  • Karhu, Kristiina; Kalu, Subin; Seppänen, Aino; Kitzler, Barbara; Virtanen, Eetu (2021)

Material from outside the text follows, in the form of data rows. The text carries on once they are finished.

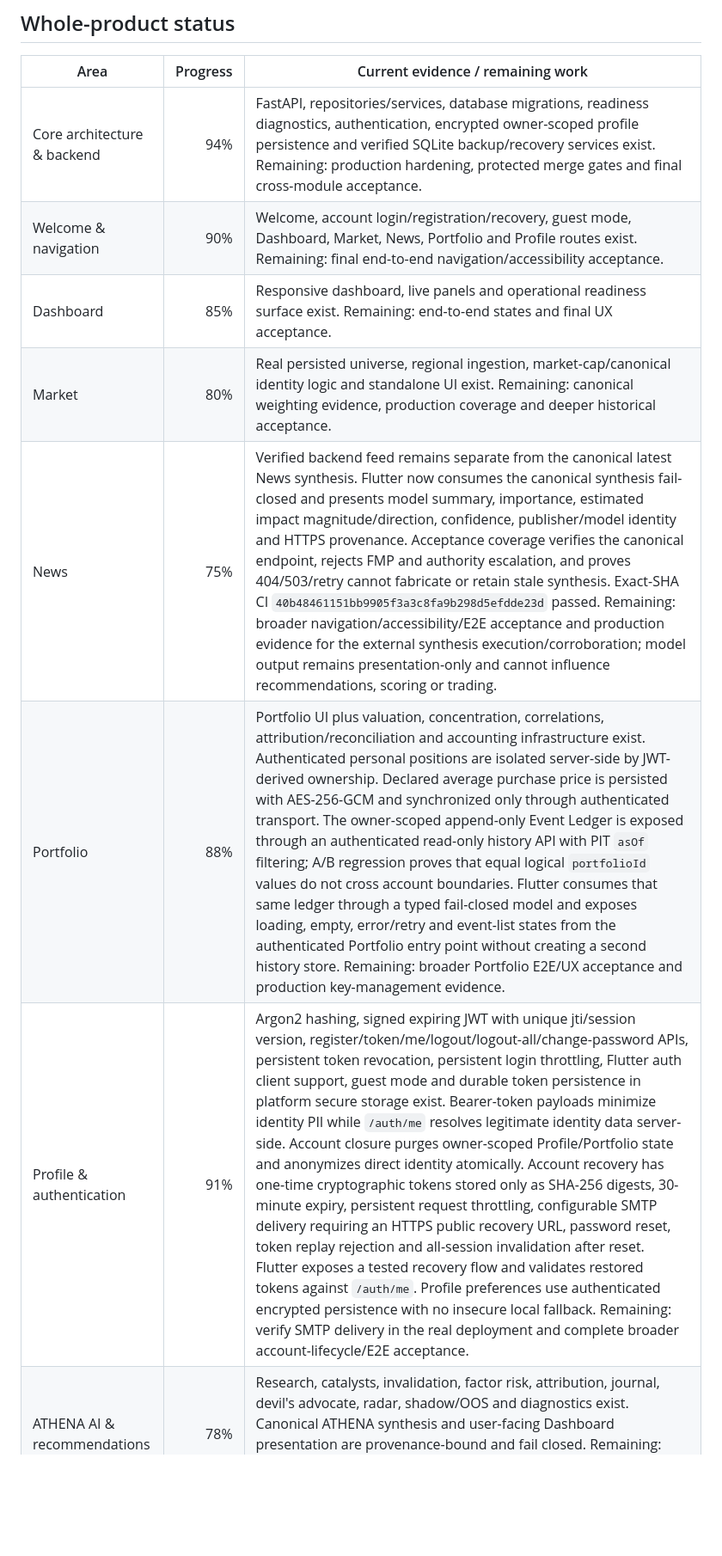
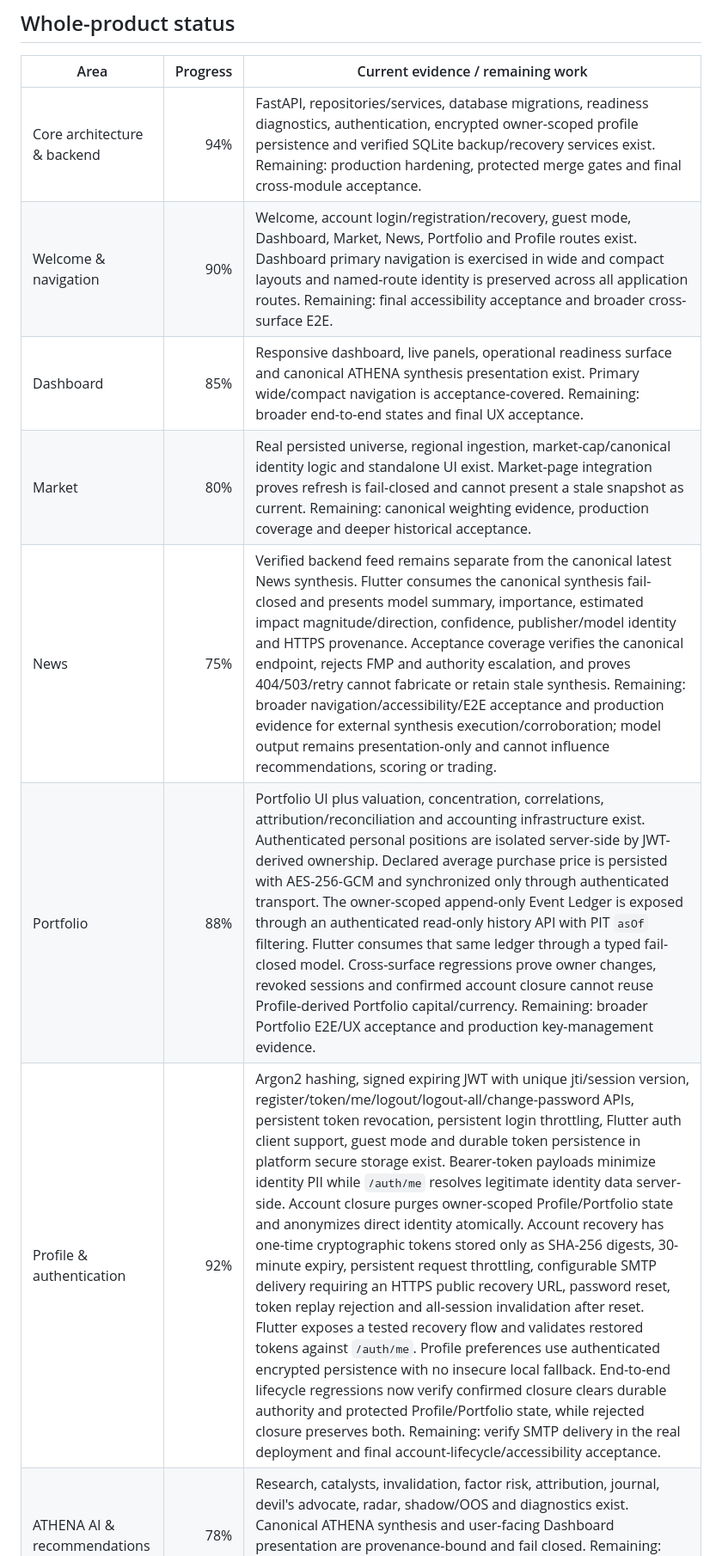
Before and after one commit to antoniomartinalbacetepresa-web/athena-platfotm, a Markdown page: docs/ROADMAP.md, the part around one of its changes. Shown at 86% size. Rendered like a GitHub page; blank space fills up the shorter version.

Commit message:
docs: record validated lifecycle and release gates

```diff
--- a/docs/ROADMAP.md
+++ b/docs/ROADMAP.md
@@ -46,10 +46,10 @@ This number measures the analytical and investment-research core only. It must n
 | Area | Progress | Current evidence / remaining work |
 | --- | ---: | --- |
 | Core architecture & backend | 94% | FastAPI, repositories/services, database migrations, readiness diagnostics, authentication, encrypted owner-scoped profile persistence and verified SQLite backup/recovery services exist. Remaining: production hardening, protected merge gates and final cross-module acceptance. |
-| Welcome & navigation | 90% | Welcome, account login/registration/recovery, guest mode, Dashboard, Market, News, Portfolio and Profile routes exist. Remaining: final end-to-end navigation/accessibility acceptance. |
-| Dashboard | 85% | Responsive dashboard, live panels and operational readiness surface exist. Remaining: end-to-end states and final UX acceptance. |
-| Market | 80% | Real persisted universe, regional ingestion, market-cap/canonical identity logic and standalone UI exist. Remaining: canonical weighting evidence, production coverage and deeper historical acceptance. |
-| News | 75% | Verified backend feed remains separate from the canonical latest News synthesis. Flutter now consumes the canonical synthesis fail-closed and presents model summary, importance, estimated impact magnitude/direction, confidence, publisher/model identity and HTTPS provenance. Acceptance coverage verifies the canonical endpoint, rejects FMP and authority escalation, and proves 404/503/retry cannot fabricate or retain stale synthesis. Exact-SHA CI `40b48461151bb9905f3a3c8fa9b298d5efdde23d` passed. Remaining: broader navigation/accessibility/E2E acceptance and production evidence for the external synthesis execution/corroboration; model output remains presentation-only and cannot influence recommendations, scoring or trading. |
-| Portfolio | 88% | Portfolio UI plus valuation, concentration, correlations, attribution/reconciliation and accounting infrastructure exist. Authenticated personal positions are isolated server-side by JWT-derived ownership. Declared average purchase price is persisted with AES-256-GCM and synchronized only through authenticated transport. The owner-scoped append-only Event Ledger is exposed through an authenticated read-only history API with PIT `asOf` filtering; A/B regression proves that equal logical `portfolioId` values do not cross account boundaries. Flutter consumes that same ledger through a typed fail-closed model and exposes loading, empty, error/retry and event-list states from the authenticated Portfolio entry point without creating a second history store. Remaining: broader Portfolio E2E/UX acceptance and production key-management evidence. |
-| Profile & authentication | 91% | Argon2 hashing, signed expiring JWT with unique jti/session version, register/token/me/logout/logout-all/change-password APIs, persistent token revocation, persistent login throttling, Flutter auth client support, guest mode and durable token persistence in platform secure storage exist. Bearer-token payloads minimize identity PII while `/auth/me` resolves legitimate identity data server-side. Account closure purges owner-scoped Profile/Portfolio state and anonymizes direct identity atomically. Account recovery has one-time cryptographic tokens stored only as SHA-256 digests, 30-minute expiry, persistent request throttling, configurable SMTP delivery requiring an HTTPS public recovery URL, password reset, token replay rejection and all-session invalidation after reset. Flutter exposes a tested recovery flow and validates restored tokens against `/auth/me`. Profile preferences use authenticated encrypted persistence with no insecure local fallback. Remaining: verify SMTP delivery in the real deployment and complete broader account-lifecycle/E2E acceptance. |
+| Welcome & navigation | 90% | Welcome, account login/registration/recovery, guest mode, Dashboard, Market, News, Portfolio and Profile routes exist. Dashboard primary navigation is exercised in wide and compact layouts and named-route identity is preserved across all application routes. Remaining: final accessibility acceptance and broader cross-surface E2E. |
+| Dashboard | 85% | Responsive dashboard, live panels, operational readiness surface and canonical ATHENA synthesis presentation exist. Primary wide/compact navigation is acceptance-covered. Remaining: broader end-to-end states and final UX acceptance. |
+| Market | 80% | Real persisted universe, regional ingestion, market-cap/canonical identity logic and standalone UI exist. Market-page integration proves refresh is fail-closed and cannot present a stale snapshot as current. Remaining: canonical weighting evidence, production coverage and deeper historical acceptance. |
+| News | 75% | Verified backend feed remains separate from the canonical latest News synthesis. Flutter consumes the canonical synthesis fail-closed and presents model summary, importance, estimated impact magnitude/direction, confidence, publisher/model identity and HTTPS provenance. Acceptance coverage verifies the canonical endpoint, rejects FMP and authority escalation, and proves 404/503/retry cannot fabricate or retain stale synthesis. Remaining: broader navigation/accessibility/E2E acceptance and production evidence for external synthesis execution/corroboration; model output remains presentation-only and cannot influence recommendations, scoring or trading. |
+| Portfolio | 88% | Portfolio UI plus valuation, concentration, correlations, attribution/reconciliation and accounting infrastructure exist. Authenticated personal positions are isolated server-side by JWT-derived ownership. Declared average purchase price is persisted with AES-256-GCM and synchronized only through authenticated transport. The owner-scoped append-only Event Ledger is exposed through an authenticated read-only history API with PIT `asOf` filtering. Flutter consumes that same ledger through a typed fail-closed model. Cross-surface regressions prove owner changes, revoked sessions and confirmed account closure cannot reuse Profile-derived Portfolio capital/currency. Remaining: broader Portfolio E2E/UX acceptance and production key-management evidence. |
+| Profile & authentication | 92% | Argon2 hashing, signed expiring JWT with unique jti/session version, register/token/me/logout/logout-all/change-password APIs, persistent token revocation, persistent login throttling, Flutter auth client support, guest mode and durable token persistence in platform secure storage exist. Bearer-token payloads minimize identity PII while `/auth/me` resolves legitimate identity data server-side. Account closure purges owner-scoped Profile/Portfolio state and anonymizes direct identity atomically. Account recovery has one-time cryptographic tokens stored only as SHA-256 digests, 30-minute expiry, persistent request throttling, configurable SMTP delivery requiring an HTTPS public recovery URL, password reset, token replay rejection and all-session invalidation after reset. Flutter exposes a tested recovery flow and validates restored tokens against `/auth/me`. Profile preferences use authenticated encrypted persistence with no insecure local fallback. End-to-end lifecycle regressions now verify confirmed closure clears durable authority and protected Profile/Portfolio state, while rejected closure preserves both. Remaining: verify SMTP delivery in the real deployment and final account-lifecycle/accessibility acceptance. |
 | ATHENA AI & recommendations | 78% | Research, catalysts, invalidation, factor risk, attribution, journal, devil's advocate, radar, shadow/OOS and diagnostics exist. Canonical ATHENA synthesis and user-facing Dashboard presentation are provenance-bound and fail closed. Remaining: broader final synthesis UX acceptance and longitudinal evidence thresholds. |
```
Also changed, not shown: other parts of docs/ROADMAP.md (+10 -10 lines).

    Addition of biochar to soil has been shown to reduce nitrogen (N) leaching in pot experiments, but direct field measurements are scarce, and data is lacking especially from colder, boreal conditions. We studied the effect of soil organic amendments on nitrate (NO3-) and ammonium (NH4+) leaching using the resin bag method, by placing the bags containing ion-exchange resins under the plough layer. We compared N leaching under five different treatments at the Päästösäästö project site (Soilfood Oy) in Parainen, south-western Finland: non-fertilized control, fertilized control, and three different organic amendments: spruce biochar, willow biochar and nutrient fiber. During the 2017 growing season, resin bags were changed monthly between the end of May and beginning of September, extracted with 1 M NaCl, and analyzed for inorganic N. The daily leaching rate of NO3- was greatest at the beginning of the growing season, right after fertilization. Ammonium leaching was generally lower, and independent of the time since fertilization. The spruce biochar reduced cumulative NO3- leaching by 68% compared to the fertilized control. The NH4+leaching in the organic amendment treatments did not statistically significantly differ from the fertilized control in pairwise comparisons. In October 2017, after harvesting, the resin bags were placed under soil columns again, and left in the soil over winter to accumulate N leached during the plant-free period. Cumulative NO3- leaching during winter was consistent with the corresponding summer results, and average leaching decreased in the order: willow biochar >fertilized control >nutrient fiber >non-fertilized control >spruce biochar. Thus, we show here, for the first time in a field study from boreal conditions that spruce biochar soil application decreased nitrate leaching, while increasing its retention in the surface layer of the biochar-amended soil.